TASK DETAILS: Look through the lines below for the word "main", and copy every line that has it.

RECORDS SUPPLIED:

==*==

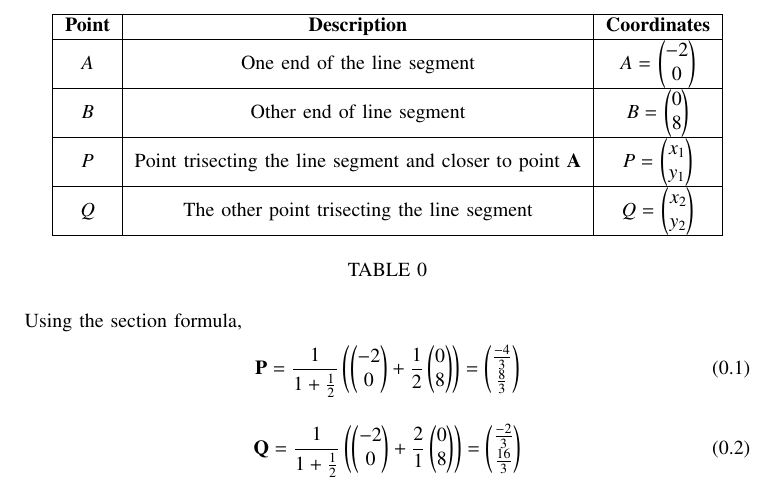
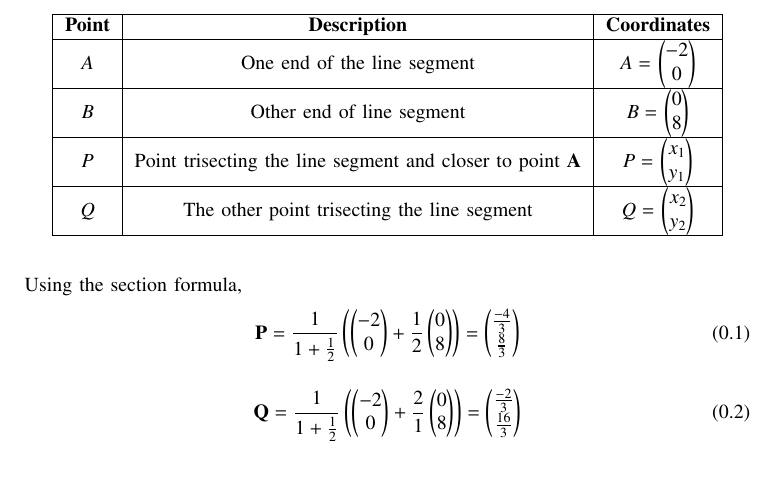
Before and after one commit to Swaraj528/EE1030, a LaTeX problem sheet (Assignment3/main.tex): part of page 1 of 2, cut so that both start at the same text. Compiled offline with pdfLaTeX.

Commit message:
another set of changes

```diff
--- a/Assignment3/main.tex
+++ b/Assignment3/main.tex
@@ -66,7 +66,6 @@ Points $\vec{P}$ and $\vec{Q}$ trisect the line segment joining the points $\vec
     \begin{table}[h!]
       \centering
       \input{tables/table1.tex}
-      \caption{}
     \end{table}\\
  Using the section formula,
 \begin{align}
```
Also changed, not shown: Assignment3/main.pdf, 2 other files.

==*==

ANSWER TO THE EXERCISE:
Before and after one commit to Swaraj528/EE1030, a LaTeX problem sheet (Assignment3/main.tex): part of page 1 of 2, cut so that both start at the same text. Compiled offline with pdfLaTeX.
--- a/Assignment3/main.tex
+++ b/Assignment3/main.tex
Also changed, not shown: Assignment3/main.pdf, 2 other files.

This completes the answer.